The latest episode of 91 Days inspires this topic, especially in light of what happened at the end of that episode. Angelo has lived without purpose for the seven years following the murder of his family. He exists in a cheap apartment with no signs of individuality and makes a living through theft. He constantly thinks about his one great treasure, his deceased family, and has no desire to really live. This makes him easy to manipulate as Angelo becomes embroiled in the power struggle within the Vanetti mob. While he shows himself resolute, resourceful, and tough, he soon becomes a pawn barely able to exercise his own will.
The above shows the importance of having a personal philosophy and of being true to oneself. Indeed, one cannot ever be true to oneself without some personal philosophy. The most warped mindset is that of relativism, and the relativist stands as the most miserable of all men, because his stance changes with the zeitgeist. In terms of mindset, a racist imperialist is superior to a relativist. Sure, it’s an awful thing to judge other men purely on external characteristics and to support a program of conquest for the benefit of the fatherland. But, the relativist can morph from a classical liberal to a socialist to a monarchist to a democrat depending on what the majority prefers. In England, the relativist abhors female circumcision; in Indonesia, he deems it a cultural practice worthy of toleration. Contention and ostracism are feared above all. At least, the racist imperialist has objective standards which he is willing to fight for. Also, because he has objective standards, the racist imperialist can be convinced that his objective standards are not true and be brought closer to the truth. The relativist blows with the winds of expediency.
The first step to developing a consistent personal philosophy is to decide what is the highest goal for man. Once one decides on the ultimate goal of living, one can conform all intermediate goals and beliefs according to this. Another name for the ultimate goal is happiness, as Aristotle contends. Happiness (eudaimonia or “good spirits” in Greek) is the ultimate goal precisely because we intend to gain nothing else by happiness except to be happy. People differ as to what produces true happiness, but it is paramount to know what one considers true happiness and to always strive for it.
It is possible for one’s ideal of true happiness to change as more information and experience come along. Sometimes what we strive for is not actually true happiness, but an intermediate good. Many people treat an intermediate good as the final good. For example, a man might go to college so that he can get a good job, and the attainment of this job is his final goal. Yet, we only work for the sake of other things: the necessities of life, self-sufficiency, support a family, support a hobby, etc. The man who places happiness in a good job will wind up disillusioned.
We tend to get our ideas of happiness from friends, family, experience, culture, teachers, thinkers, writers, and history. Friends and family, however, may be as prone to the zeitgeist as anyone. So, we go to philosophers, theologians, heroes, and stories to learn what constitutes the good person, the good society, and the highest good. All that is weighed by experience and reason; one must exercise both. Reason might lead us to believe Marxism offers the best possible world, the experience of history shows Marxism causes bloody revolution, enslavement, destitution, and the loss of free thought. Personal experience may lead us to become Epicureans, but reason tells us that man is more than matter–living according to a moral compass of pain vs. pleasure instead of right vs. wrong leads to depression and longing for death.

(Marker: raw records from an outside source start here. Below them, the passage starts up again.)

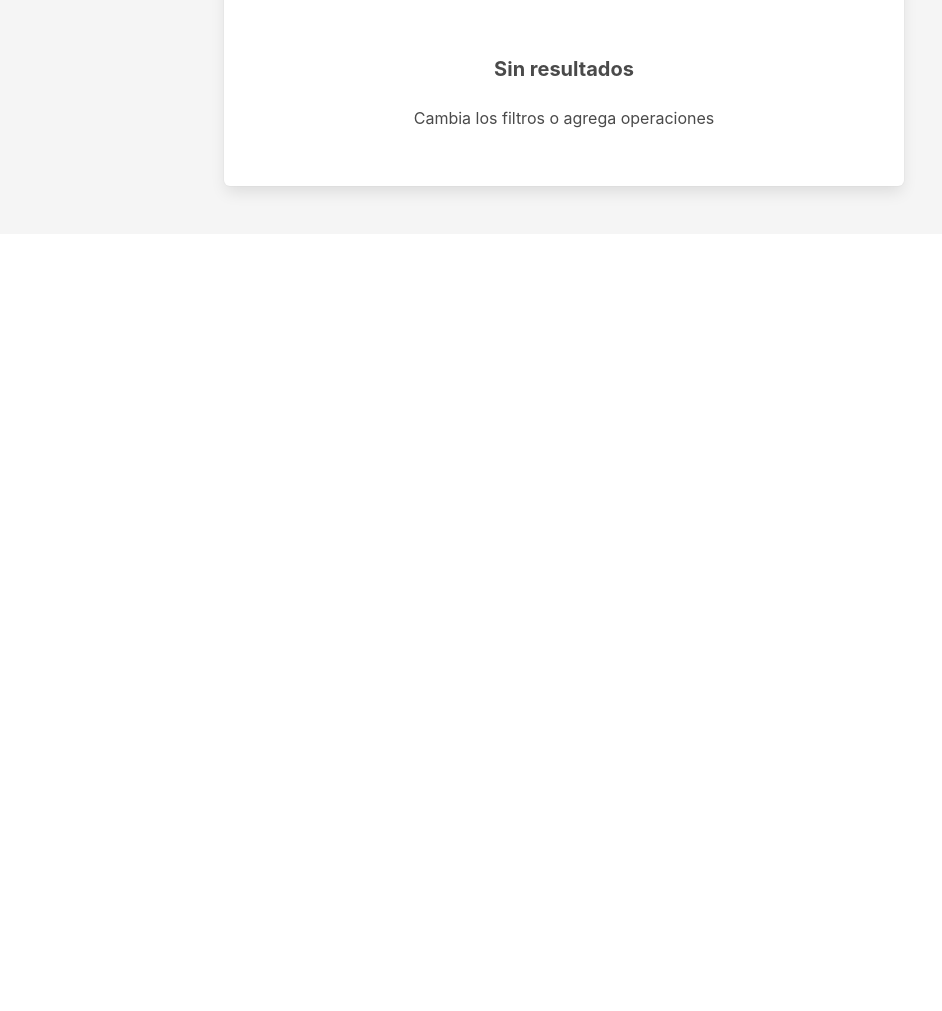
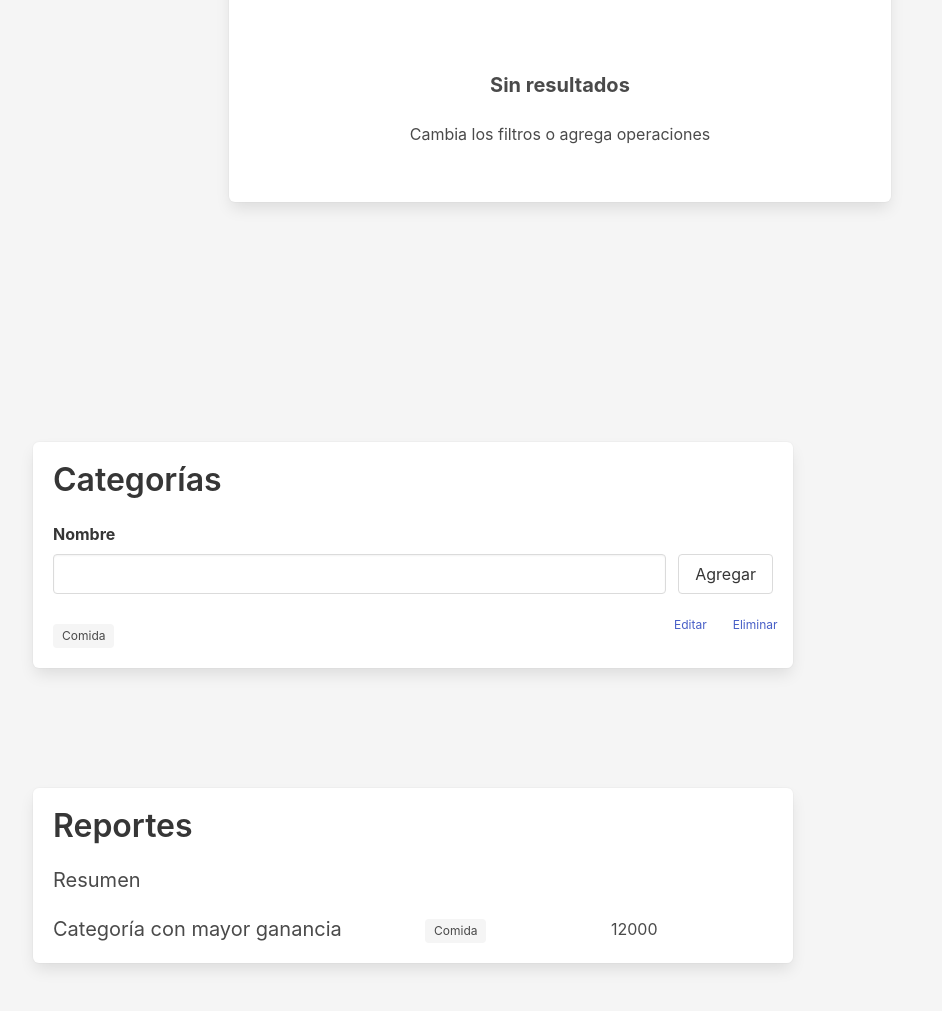
Before and after one commit to Carolinalmrz89/AhorrADAs, a plain HTML site: page index.html in a window 1280 px wide. Shown: the part 1238-2249 px from the top of the page, without its empty margins (227-1169 px from the left). Before the commit the page ends 1472 px from the top, so only its background shows below. Drawn offline with nearby package versions, Linux system fonts and the light colour scheme.

Commit message:
Se agregaróonsecciÃones: Categorías y Reportes

```diff
--- a/index.html
+++ b/index.html
@@ -42,6 +42,7 @@
 
     <!----------- SECTION OPERACIONES ----------->
     <section class="section mt-5">
+      <div class="container">
       <div class="columns">
         <div class="column is-offset-1 is-3">
           <article class="box">
@@ -156,14 +157,18 @@
             </div>
 
             <div class="columns">
-              <div class="column is-12">
-                <img
-                  class="image mt-6"
-                  src="./Imgs/img_operaciones.svg"
-                  alt="imagen-operaciones"
-                />
+              <div class="column is-12 p-6">
+                <figure class="image">
+                  <img
+                    class="image mt-6"
+                    src="./Imgs/img_operaciones.svg"
+                    alt="imagen-operaciones"
+                  />
+
+                </figure>
               </div>
             </div>
+
             <div class="columns has-text-centered">
               <div class="column is-12 py-6">
                 <h2 class="subtitle has-text-weight-bold">Sin resultados</h2>
@@ -173,6 +178,96 @@
           </article>
         </div>
       </div>
+    </div>
+    </section>
+
+    <!------------ SECTION NUEVA OPERACION ------------->
+    <section class="section mt-5">
+      <div class="container">
+
+      </div>
+    </section>
+
+    <!------------- SECCION CATEGORIAS -------------->
+    <section class="section mt-5">
+      <div class="container">
+        <div class="columns">
+          <div class="column is-8 is-offset-2">
+            <article class="box">
+              <h2 class="title">Categorías</h2>
+
+              <form action="">
+                <label for="nombre" class="label">Nombre</label>
+                <div class="field is-grouped">
+                  <div class="control is-expanded">
+                    <input type="text" class="input">
+                  </div>
+                  <div class="control">
+                    <button class="button">Agregar</button>
+                  </div>
+                </div>
+              </form>
+
+              <div class="columns">
+                <div class="column">
+                  <div class="columns mt-4">
+                      <div class="column is-10">
+                        <p class="tag">Comida</p>
+                      </div>
+                      <div class="column is-2">
+                        <div class="columns has">
+                          <button class="button is-ghost is-small">Editar</button>
+                          <button class="button is-ghost is-small">Eliminar</button>
+                        </div>
+
+                      </div>
+
+                  </div>
+                </div>
+              </div>
+            </article>
+
+          </div>
+
+        </div>
+      </div>
+    </section>
+
+    <!---------- SECTION REPORTES ------------>
+
+    <section class="section mt-5">
+      <div class="container">
+        <div class="columns">
+          <div class="column is-8 is-offset-2">
+            <article class="box">
+              <div class="columns">
+                <div class="column">
+                  <h2 class="title">Reportes</h2>
+                </div>
+              </div>
+
+              <div class="columns">
+                <div class="column">
+                  <h3 class="subtitle">Resumen</h3>
+                </div>
+              </div>
+
+              <div class="columns">
+                <div class="column is-6">
+                  <h4 class="subtitle">Categoría con mayor ganancia</h4>
+                </div>
+                <div class="column is-3">
+                  <p class="tag">Comida</p>
+                </div>
+                <div class="column is-3">
+                  <p>12000</p>
+                </div>
+              </div>
+
+            </article>
+          </div>
+        </div>
+      </div>
     </section>
 
     <script src="./index.js"></script>
```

You might describe your humble blogger as a Catholic, Aristotelian, Romantic, Neoconservative, Free Market Capitalist, Traditionalist, Patriotic American. I think those philosophies encapsulate my thoughts concerning the final end, the good person, and the good society. Yes, I know that Neoconservative and Traditionalist are considered exclusive, but I don’t fit neatly into either category. Just like how I’m not completely Romantic, but I am more of that philosophy than a Realist. Often, one’s personal philosophy is eclectic. If it’s not, that might indicate insufficient time spent thinking things through.
So, I believe that the ultimate goal is the attainment of the beatific vision in heaven, which is attained by a life lived responding to grace and exercising the theological and cardinal virtues–but with greater weight to the theological. To that end, one must “give to God what is God’s and to Caesar what is Caesar’s.” One owes loyalty to the Church and one’s country. It’s better if the Church influences moral laws made by the state, but not to be heavy handed: the punishment of certain sins should be left to God. The state ought to set rules for fairness in commerce and to prevent crime, but the state’s power should be limited for the sake of ordered liberty. To further American interests, countries abroad should be encouraged and assisted in creating governments espousing liberty, preferably constitutional republics or constitutional monarchies. (Either one possesses the Aristotelian concept of mixed government.) The best models for human behavior are found in the saint and the knight or the lady, with Our Lord and Our Lady as the highest exemplars combining the best of both in themselves. In general, the moral vision provided by medieval culture is far superior to morals advanced in latter centuries, and moral progress can be measured in terms of a people’s progress in chivalry and sanctity. One for all, and all for one!
That’s my example of a personal philosophy. Go forth and discover your own!